Swerve got the pin with the Big Pressure after a ton of great near falls. This was a really great match that could have been a legit MOTYC contender if it wasn’t for one unnecessary creative decision. ****1/2

Final Thoughts

Even though the main event broke the Forbidden Door mold in terms of not being AEW vs. someone outside of the company, it turned out to be the right call. Again – is that a bad thing for AEW due to a changing audience costing the company a unique aspect that set it apart from WWE, or AEW recognizing that times have changed and this is what they needed to book for their 2024 audience? It’s two sides of the same coin.

The AEW main event scene feels good right now, and the main event match played that up. With teases of both Garcia & MJF, there’s a clear future for Swerve as the champ.

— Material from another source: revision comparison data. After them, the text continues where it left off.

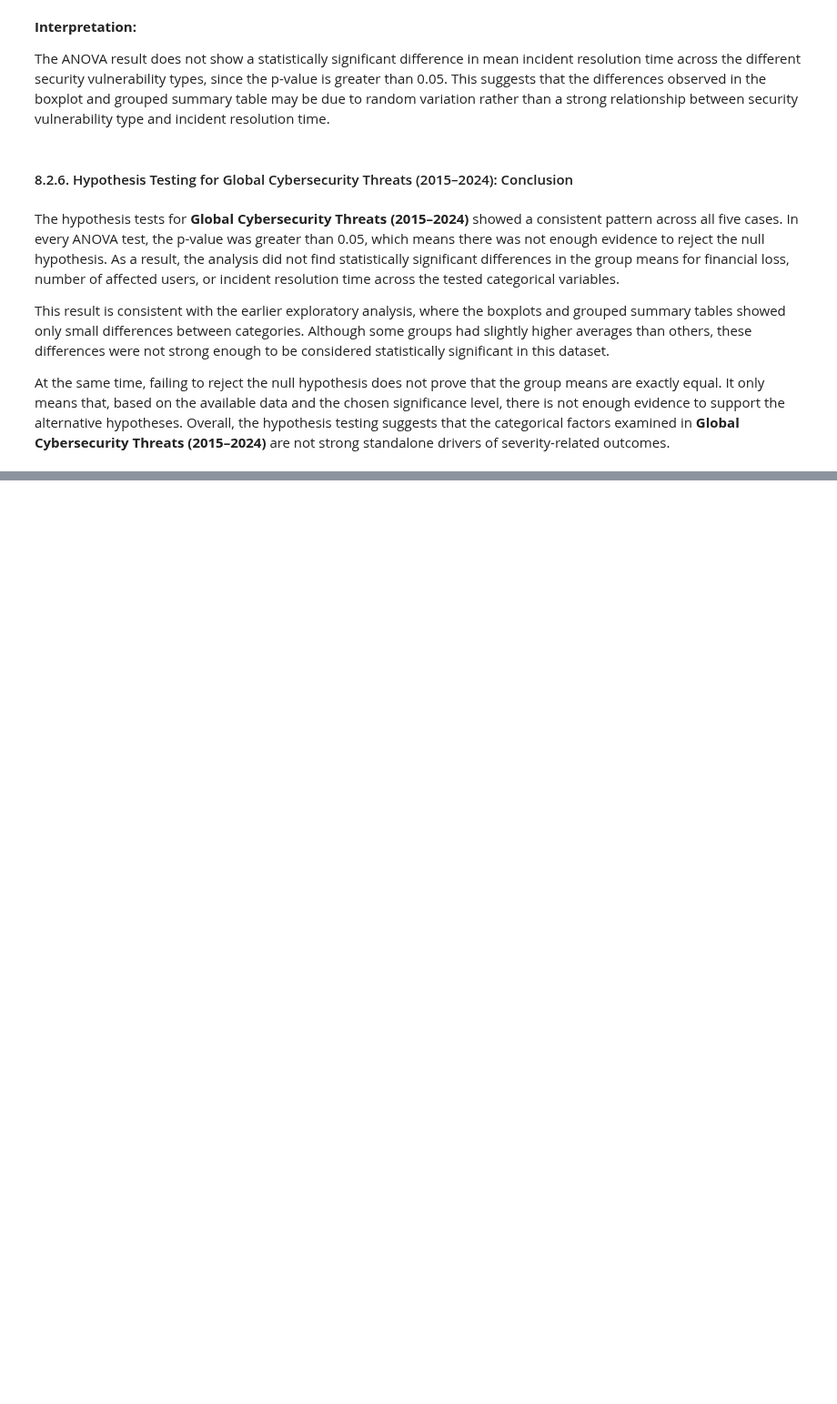
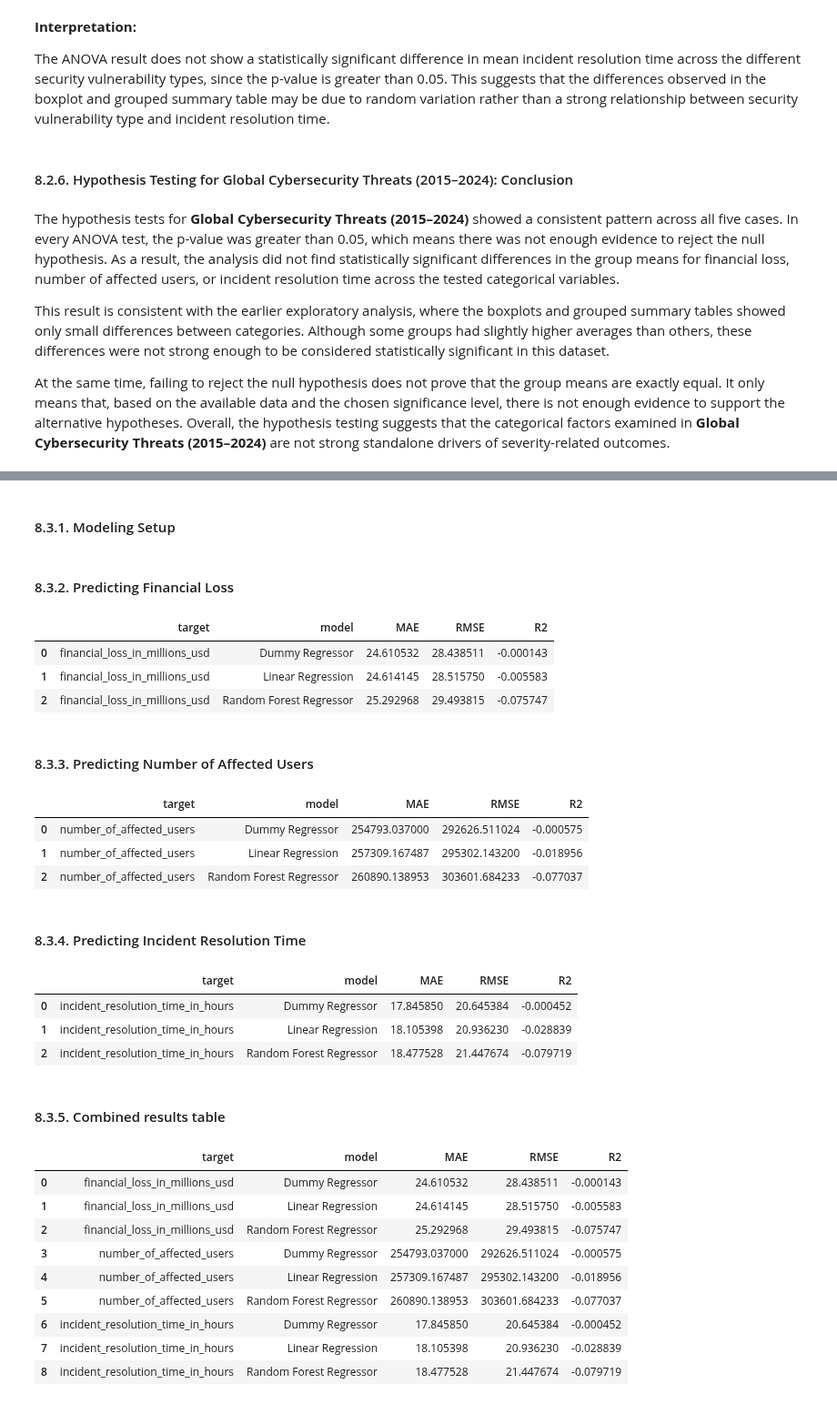
Before and after one commit to AlexanderPanagyurski/cyberattack-severity-analysis, a Jupyter notebook: Drivers of Cyberattack Severity.ipynb, the cells around one changed output, grey strips where cells are left out. Shown at 91% size. Cells and saved outputs as stored; diff of their text form; code cells hidden in the pictures; blank space fills up the shorter version.

Commit message:
Predictive Modeling: add regression modeling results for Global Cybersecurity Threats (2015-2024) severity targets

```diff
--- a/Drivers of Cyberattack Severity.ipynb
+++ b/Drivers of Cyberattack Severity.ipynb
@@ -2395,0 +2412,2 @@ At the same time, failing to reject the null hypothesis does not prove that the
+# %% [markdown]
+#### 8.3.1. Modeling Setup
@@ -2395,0 +2500,66 @@ At the same time, failing to reject the null hypothesis does not prove that the
+# %% [markdown]
+#### 8.3.2. Predicting Financial Loss
+# %%
+financial_loss_results, financial_loss_models = evaluate_regression_models(
+    dataframe=global_cybersecuirty_threats,
+    feature_cols=feature_cols,
+    target_col="financial_loss_in_millions_usd"
+)
+
+financial_loss_results
+# %% [output]
+|  | target | model | MAE | RMSE | R2 |
+| 0 | financial_loss_in_millions_usd | Dummy Regressor | 24.610532 | 28.438511 | -0.000143 |
+| 1 | financial_loss_in_millions_usd | Linear Regression | 24.614145 | 28.515750 | -0.005583 |
+| 2 | financial_loss_in_millions_usd | Random Forest Regressor | 25.292968 | 29.493815 | -0.075747 |
+# %% [markdown]
+#### 8.3.3. Predicting Number of Affected Users
+# %%
+affected_users_results, affected_users_models = evaluate_regression_models(
+    dataframe=global_cybersecuirty_threats,
+    feature_cols=feature_cols,
+    target_col="number_of_affected_users"
+)
+
+affected_users_results
+# %% [output]
+|  | target | model | MAE | RMSE | R2 |
+| 0 | number_of_affected_users | Dummy Regressor | 254793.037000 | 292626.511024 | -0.000575 |
+| 1 | number_of_affected_users | Linear Regression | 257309.167487 | 295302.143200 | -0.018956 |
+| 2 | number_of_affected_users | Random Forest Regressor | 260890.138953 | 303601.684233 | -0.077037 |
+# %% [markdown]
+#### 8.3.4. Predicting Incident Resolution Time
+# %%
+resolution_time_results, resolution_time_models = evaluate_regression_models(
+    dataframe=global_cybersecuirty_threats,
+    feature_cols=feature_cols,
+    target_col="incident_resolution_time_in_hours"
+)
+
+resolution_time_results
+# %% [output]
+|  | target | model | MAE | RMSE | R2 |
+| 0 | incident_resolution_time_in_hours | Dummy Regressor | 17.845850 | 20.645384 | -0.000452 |
+| 1 | incident_resolution_time_in_hours | Linear Regression | 18.105398 | 20.936230 | -0.028839 |
+| 2 | incident_resolution_time_in_hours | Random Forest Regressor | 18.477528 | 21.447674 | -0.079719 |
+# %% [markdown]
+#### 8.3.5. Combined results table
+# %%
+dataset1_model_results = pd.concat([
+    financial_loss_results,
+    affected_users_results,
+    resolution_time_results
+], ignore_index=True)
+
+dataset1_model_results
+# %% [output]
+|  | target | model | MAE | RMSE | R2 |
+| 0 | financial_loss_in_millions_usd | Dummy Regressor | 24.610532 | 28.438511 | -0.000143 |
+| 1 | financial_loss_in_millions_usd | Linear Regression | 24.614145 | 28.515750 | -0.005583 |
+| 2 | financial_loss_in_millions_usd | Random Forest Regressor | 25.292968 | 29.493815 | -0.075747 |
+| 3 | number_of_affected_users | Dummy Regressor | 254793.037000 | 292626.511024 | -0.000575 |
+| 4 | number_of_affected_users | Linear Regression | 257309.167487 | 295302.143200 | -0.018956 |
+| 5 | number_of_affected_users | Random Forest Regressor | 260890.138953 | 303601.684233 | -0.077037 |
+| 6 | incident_resolution_time_in_hours | Dummy Regressor | 17.845850 | 20.645384 | -0.000452 |
+| 7 | incident_resolution_time_in_hours | Linear Regression | 18.105398 | 20.936230 | -0.028839 |
+| 8 | incident_resolution_time_in_hours | Random Forest Regressor | 18.477528 | 21.447674 | -0.079719 |
```
Also changed, not shown: parts of 9 cells of this notebook.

There are still major concerns about this company. This crowd was cold for a lot of the night, which hurt several matches that were otherwise well worked. There’s no clear sign that any of the “ha ha” characters which have taken over a large chunk of the card are having their direction change. Concerns about weekly attendance won’t be solved by this one strong crowd.

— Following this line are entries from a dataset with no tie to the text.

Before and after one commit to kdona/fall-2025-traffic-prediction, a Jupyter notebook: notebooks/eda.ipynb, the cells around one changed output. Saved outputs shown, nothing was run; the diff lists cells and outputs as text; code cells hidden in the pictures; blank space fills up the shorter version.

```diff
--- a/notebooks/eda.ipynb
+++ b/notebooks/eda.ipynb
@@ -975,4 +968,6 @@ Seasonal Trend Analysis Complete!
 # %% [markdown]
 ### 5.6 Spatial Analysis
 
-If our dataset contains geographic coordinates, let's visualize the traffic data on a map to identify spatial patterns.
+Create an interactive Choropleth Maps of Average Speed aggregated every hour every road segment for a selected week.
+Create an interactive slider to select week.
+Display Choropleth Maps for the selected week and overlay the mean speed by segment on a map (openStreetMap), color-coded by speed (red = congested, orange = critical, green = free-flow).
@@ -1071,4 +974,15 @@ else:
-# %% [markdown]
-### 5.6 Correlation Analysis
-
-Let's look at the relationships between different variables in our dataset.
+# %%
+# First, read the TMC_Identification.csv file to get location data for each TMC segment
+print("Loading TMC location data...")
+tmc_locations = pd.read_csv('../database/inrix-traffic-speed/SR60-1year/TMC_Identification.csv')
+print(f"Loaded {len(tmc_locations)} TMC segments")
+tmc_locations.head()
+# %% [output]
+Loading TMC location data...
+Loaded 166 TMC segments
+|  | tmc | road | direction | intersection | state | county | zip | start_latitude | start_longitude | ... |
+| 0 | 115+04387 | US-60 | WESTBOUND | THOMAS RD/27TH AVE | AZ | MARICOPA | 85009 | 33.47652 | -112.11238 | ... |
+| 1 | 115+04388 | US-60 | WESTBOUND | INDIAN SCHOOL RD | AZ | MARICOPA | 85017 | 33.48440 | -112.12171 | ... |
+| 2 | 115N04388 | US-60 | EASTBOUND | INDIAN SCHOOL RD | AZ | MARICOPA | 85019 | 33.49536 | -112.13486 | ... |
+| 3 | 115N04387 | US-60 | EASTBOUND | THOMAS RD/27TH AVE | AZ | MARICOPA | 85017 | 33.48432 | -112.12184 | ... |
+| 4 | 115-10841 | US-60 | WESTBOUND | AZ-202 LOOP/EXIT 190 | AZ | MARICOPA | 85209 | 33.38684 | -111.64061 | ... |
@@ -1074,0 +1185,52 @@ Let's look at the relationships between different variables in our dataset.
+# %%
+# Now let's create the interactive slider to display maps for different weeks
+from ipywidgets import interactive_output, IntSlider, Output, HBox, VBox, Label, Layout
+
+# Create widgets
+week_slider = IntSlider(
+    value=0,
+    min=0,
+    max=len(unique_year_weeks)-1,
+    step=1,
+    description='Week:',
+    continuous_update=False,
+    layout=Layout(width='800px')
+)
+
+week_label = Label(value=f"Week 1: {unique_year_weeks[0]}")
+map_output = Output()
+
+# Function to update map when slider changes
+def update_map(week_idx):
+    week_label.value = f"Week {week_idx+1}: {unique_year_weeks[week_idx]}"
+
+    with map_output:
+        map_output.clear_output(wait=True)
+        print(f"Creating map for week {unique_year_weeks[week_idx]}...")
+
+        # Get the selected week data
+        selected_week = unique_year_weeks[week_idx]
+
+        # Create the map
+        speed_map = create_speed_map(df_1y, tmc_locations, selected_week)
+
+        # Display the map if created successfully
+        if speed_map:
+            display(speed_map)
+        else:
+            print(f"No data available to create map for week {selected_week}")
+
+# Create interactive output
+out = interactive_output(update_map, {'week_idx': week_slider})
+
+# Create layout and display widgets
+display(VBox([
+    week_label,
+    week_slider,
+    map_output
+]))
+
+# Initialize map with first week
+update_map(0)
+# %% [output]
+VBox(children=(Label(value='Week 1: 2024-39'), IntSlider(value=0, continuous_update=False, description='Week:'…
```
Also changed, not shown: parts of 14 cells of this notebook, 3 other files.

Was putting Swerve over Will the right call? Both guys feel like the two hottest acts on the men’s side. If you asked me four or six weeks ago, I would have unquestionably said Will should have won since he was the hottest guy in the company. But he cooled a little, and Swerve may have heated up a little, so the margin shifted.

I don’t get the feeling that many other people in the company were heated up significantly by this night. Britt got a huge return pop; we’ll see if that remains, though I expect that it should. I don’t think anyone else got more over on this night, with the possible exception of Stephanie Vaquer, who we may not see again for months. I worry Perry may have flattened out, but it’s hard to gauge his reception alone in a multi-man schmozz like the ladder match was.

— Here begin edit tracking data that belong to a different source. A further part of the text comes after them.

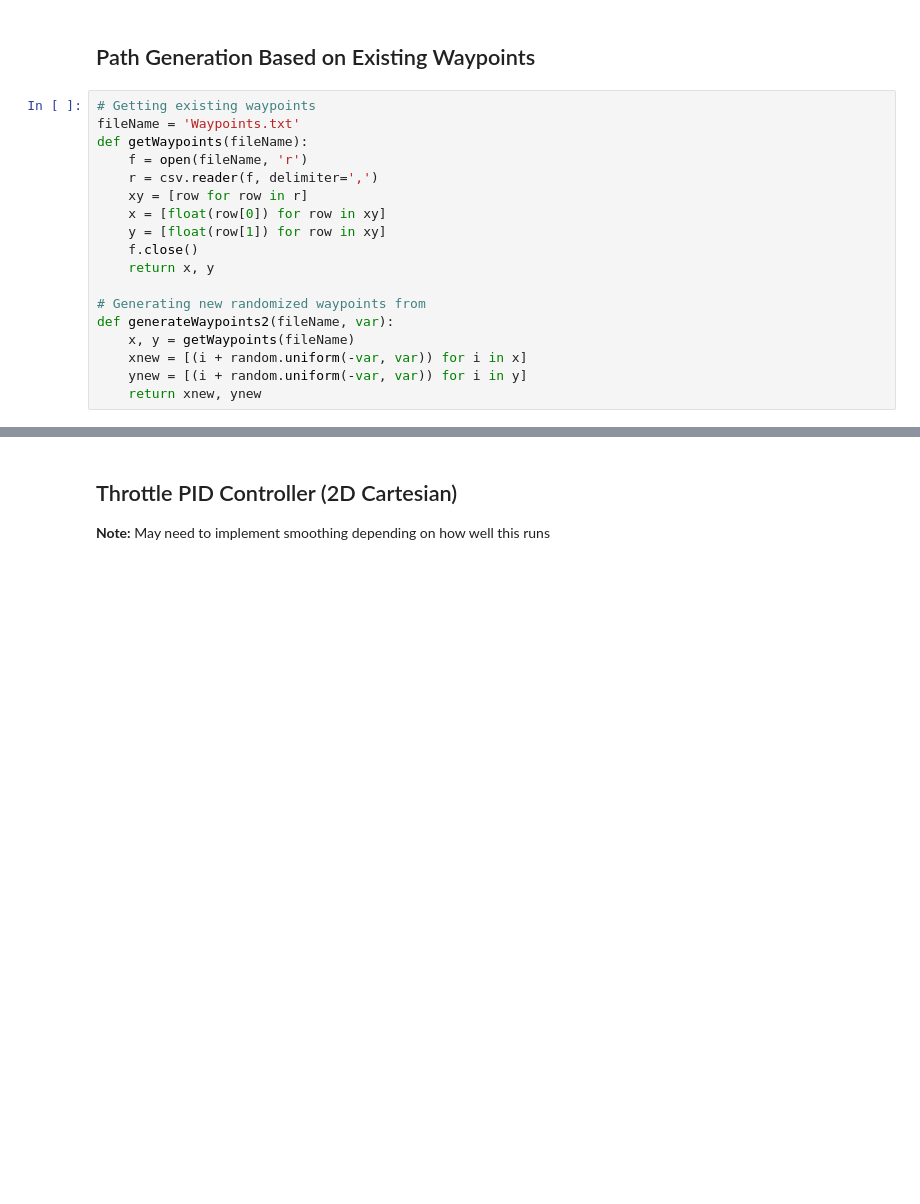
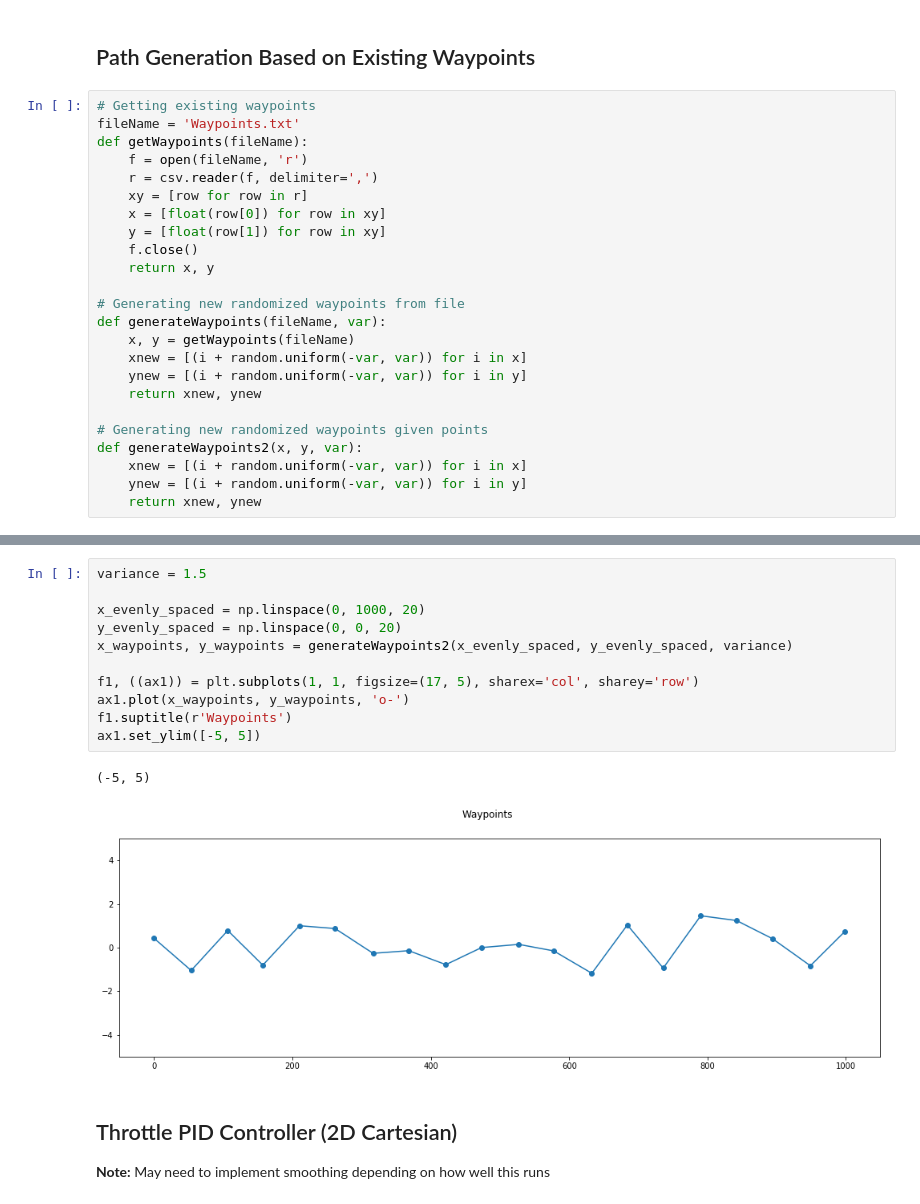
Before and after one commit to ZJUTongYang/AutoRally-Path-Optimization, a Jupyter notebook: PID Random Paths.ipynb, the cells around one changed output, grey strips where cells are left out. Cells and saved outputs as stored; diff of their text form; blank space fills up the shorter version.

```diff
--- a/PID Random Paths.ipynb
+++ b/PID Random Paths.ipynb
@@ -32,12 +32,18 @@ def getWaypoints(fileName):
     f.close()
     return x, y
 
-# Generating new randomized waypoints from
-def generateWaypoints2(fileName, var):
+# Generating new randomized waypoints from file
+def generateWaypoints(fileName, var):
     x, y = getWaypoints(fileName)
     xnew = [(i + random.uniform(-var, var)) for i in x]
     ynew = [(i + random.uniform(-var, var)) for i in y]
     return xnew, ynew
+
+# Generating new randomized waypoints given points
+def generateWaypoints2(x, y, var):
+    xnew = [(i + random.uniform(-var, var)) for i in x]
+    ynew = [(i + random.uniform(-var, var)) for i in y]
+    return xnew, ynew
 # %%
 waypoints = 'Waypoints.txt'
 x_waypoints, y_waypoints = getWaypoints(waypoints)
@@ -62,3 +64,17 @@ ax4.plot(xrand3, yrand3)
+# %%
+variance = 1.5
+
+x_evenly_spaced = np.linspace(0, 1000, 20)
+y_evenly_spaced = np.linspace(0, 0, 20)
+x_waypoints, y_waypoints = generateWaypoints2(x_evenly_spaced, y_evenly_spaced, variance)
+
+f1, ((ax1)) = plt.subplots(1, 1, figsize=(17, 5), sharex='col', sharey='row')
+ax1.plot(x_waypoints, y_waypoints, 'o-')
+f1.suptitle(r'Waypoints')
+ax1.set_ylim([-5, 5])
+# %% [output]
+(-5, 5)
+[figure, added]
 # %% [markdown]
 ## Throttle PID Controller (2D Cartesian)
 __Note:__ May need to implement smoothing depending on how well this runs
```
Also changed, not shown: parts of 17 cells of this notebook, 1 other file.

Still, all in all, this show delivered very high-quality in-ring action with lots of finishes that made sense and should set up future storylines. One can only hope that this is a step in AEW steering out of their creative doldrums of the past few months. Forbidden Door may not quite be what 2022 or 2023 were, but it’s a strong show easily worth your time and money.

Overall rating: 8/10